In this series, I’ve been giving you a tour of the Primal Pattern® movement patterns, the seven most important movements for optimal human functioning.

  • Pull
  • Twist
  • Gait (walking, jogging, running)
  • Squat
  • Bend
  • Lunge
  • Push

So far we’ve looked at the Twist and Pull patterns. For week three of this series, we’ll look at the Push pattern.

One important note before we look at a push exercise.

A functional core — which should naturally result from our infant developmental stages — is crucial for a functional push, as this provides a firm foundation for the arm and shoulder musculature to work from, and also anchors the pelvis and lower extremities. Dysfunction in the core often leads to over-work in the shoulder joint – as is so common in professional pitchers and bowlers who may undergo repeated surgery for rotator cuff injuries and similar.
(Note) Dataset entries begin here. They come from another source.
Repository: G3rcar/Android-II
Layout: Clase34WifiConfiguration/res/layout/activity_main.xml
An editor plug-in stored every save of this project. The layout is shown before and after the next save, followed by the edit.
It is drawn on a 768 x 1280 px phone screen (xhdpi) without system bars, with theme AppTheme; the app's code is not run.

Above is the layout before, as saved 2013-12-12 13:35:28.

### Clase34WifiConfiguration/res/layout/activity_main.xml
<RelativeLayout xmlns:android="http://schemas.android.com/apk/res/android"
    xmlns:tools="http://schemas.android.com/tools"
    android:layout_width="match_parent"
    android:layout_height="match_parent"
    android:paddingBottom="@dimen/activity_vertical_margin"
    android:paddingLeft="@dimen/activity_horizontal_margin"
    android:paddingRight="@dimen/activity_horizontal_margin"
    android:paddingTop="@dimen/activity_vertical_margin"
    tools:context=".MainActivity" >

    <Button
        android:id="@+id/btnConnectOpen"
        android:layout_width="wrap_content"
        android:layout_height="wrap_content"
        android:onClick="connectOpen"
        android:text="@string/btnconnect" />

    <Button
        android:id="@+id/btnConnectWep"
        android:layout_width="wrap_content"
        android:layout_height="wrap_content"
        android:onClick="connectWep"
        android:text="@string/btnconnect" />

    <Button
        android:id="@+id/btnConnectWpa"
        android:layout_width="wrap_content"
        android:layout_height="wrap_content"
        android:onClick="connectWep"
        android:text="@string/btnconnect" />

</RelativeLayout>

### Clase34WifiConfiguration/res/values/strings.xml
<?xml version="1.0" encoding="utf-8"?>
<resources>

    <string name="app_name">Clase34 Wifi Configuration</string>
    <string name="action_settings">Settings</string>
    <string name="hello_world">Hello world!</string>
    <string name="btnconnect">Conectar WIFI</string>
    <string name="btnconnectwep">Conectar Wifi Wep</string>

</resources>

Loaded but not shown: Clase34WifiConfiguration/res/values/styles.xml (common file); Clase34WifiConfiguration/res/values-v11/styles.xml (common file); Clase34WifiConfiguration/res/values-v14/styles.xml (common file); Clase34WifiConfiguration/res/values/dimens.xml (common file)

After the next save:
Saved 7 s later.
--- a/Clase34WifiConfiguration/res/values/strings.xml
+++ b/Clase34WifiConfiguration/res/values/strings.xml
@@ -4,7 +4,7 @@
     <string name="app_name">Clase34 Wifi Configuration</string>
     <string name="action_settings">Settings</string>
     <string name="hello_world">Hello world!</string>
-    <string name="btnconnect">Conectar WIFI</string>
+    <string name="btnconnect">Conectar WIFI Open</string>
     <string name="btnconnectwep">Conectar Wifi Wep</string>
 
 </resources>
With that in mind, here’s a simple but effective Push Pattern exercise for you to incorporate: The Swiss Ball Push-Up.

Swiss Ball Push UpSwiss Ball Push-Up
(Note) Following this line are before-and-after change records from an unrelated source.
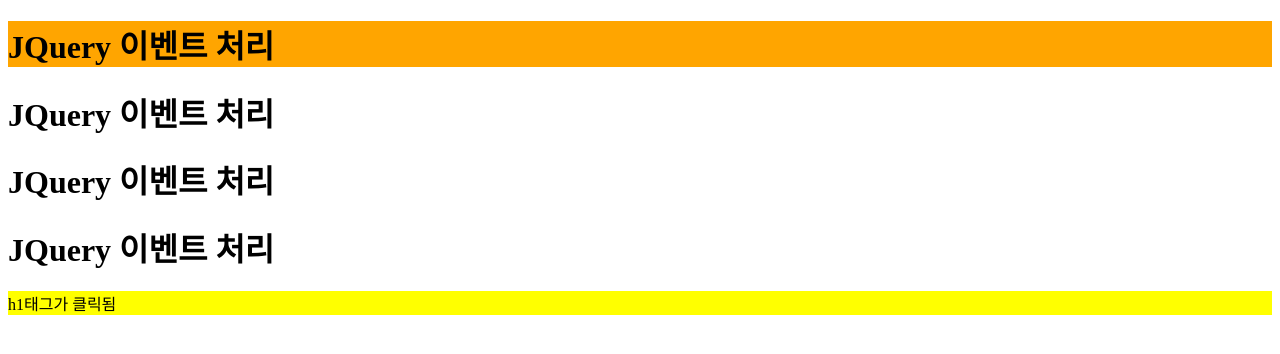
Repository: KangSuA/JSP
Page: webApp/src/main/webapp/jquery/jq09_event.html
The author's editor kept a copy of each file at every save. The page is drawn from the files as they stood at one save, then again after the next save.
The browser window is 1280 px wide. The pictures show the whole page.
After loading, the first visible `h1` was clicked once.

Above is the page before, as saved 2023-02-15 01:32:09.

### webApp/src/main/webapp/jquery/jq09_event.html
<!DOCTYPE html>
<html>
<head>
<meta charset="UTF-8">
<title>Insert title here</title>
<script src="https://cdnjs.cloudflare.com/ajax/libs/jquery/3.6.3/jquery.min.js" ></script>
<style>
	.backColor{background-color:orange;}
</style>
<script>
	$(function(){
		//이벤트 처리 방법 1 ----------------------
		//click

		$('h1').click(function(){
			$('div').append('h1태그가 클릭됨<br/>');

			//this:이벤트가 발생한 h1태그
			//$(this).css('background-color','orange');
			$(this).toggleClass('backColor');
		});
	});
</script>
</head>
<body>
	<h1>JQuery 이벤트 처리</h1>
	<h1 id='h'>JQuery 이벤트 처리</h1>
	<h1>JQuery 이벤트 처리</h1>
	<h1>JQuery 이벤트 처리</h1>
	<div style="background-color:yellow"></div>
</body>
</html>

After the next save:
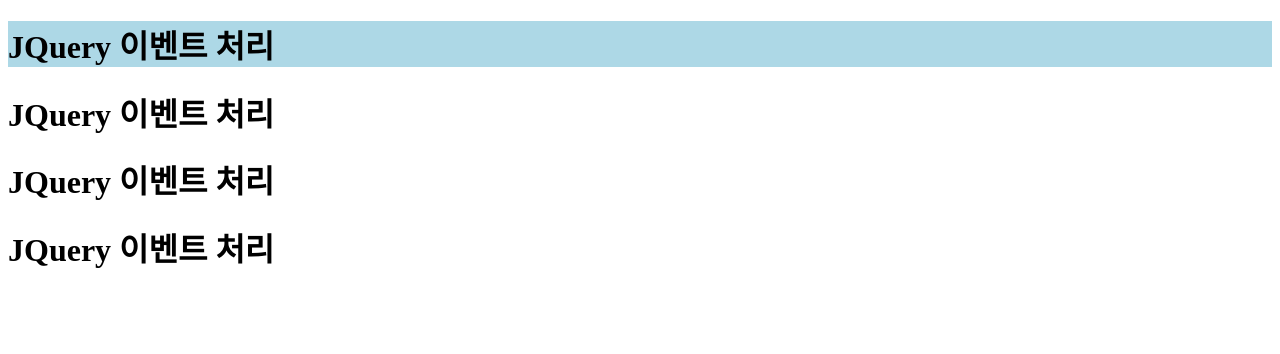
Saved 49 min 17 s later.
--- a/webApp/src/main/webapp/jquery/jq09_event.html
+++ b/webApp/src/main/webapp/jquery/jq09_event.html
@@ -11,14 +11,20 @@
 	$(function(){
 		//이벤트 처리 방법 1 ----------------------
 		//click
-
+		/*
 		$('h1').click(function(){
 			$('div').append('h1태그가 클릭됨<br/>');
 
 			//this:이벤트가 발생한 h1태그
 			//$(this).css('background-color','orange');
 			$(this).toggleClass('backColor');
+		});*/
+
+		//이벤트 처리 방법 2 ----------------------
+		$('h1').on('click',function(){
+			$(this).css('background-color','lightblue');
 		});
+
 	});
 </script>
 </head>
Starting Position: Roll out over a Swiss ball into the plank position, with your feet or shins on the ball. (The farther the ball is from your torso, the harder the exercise will be.) Place your hands so that they are at the level of your shoulders and a comfortable width apart.

Action: Keeping your spine and head in alignment (do not let your head drop forward or your lower back sag down or hunch up), lower your chest toward the ground. Push back to the start position, maintaining perfect form.

Suggested reps: 8-20.

Make it easier: Place the ball under your hips.

Make it harder: Place the ball under your feet or lift one foot off the ball.

Purpose: A Swiss ball push-up adds extra work for the abdominal and core muscles, as well as the upper body pushing muscles.

Some tips to remember about starting any new exercise program:

  1. Talk to your health care provider before beginning a new training program.
  2. Perform each exercise with a moderate tempo.
  3. Suggested repetitions for each exercise are listed, but it is more important to follow the Form Principle. Only select the level of exercise that can be performed with the perfect technique and stop each set before your form breaks down.

Love and chi,

Paul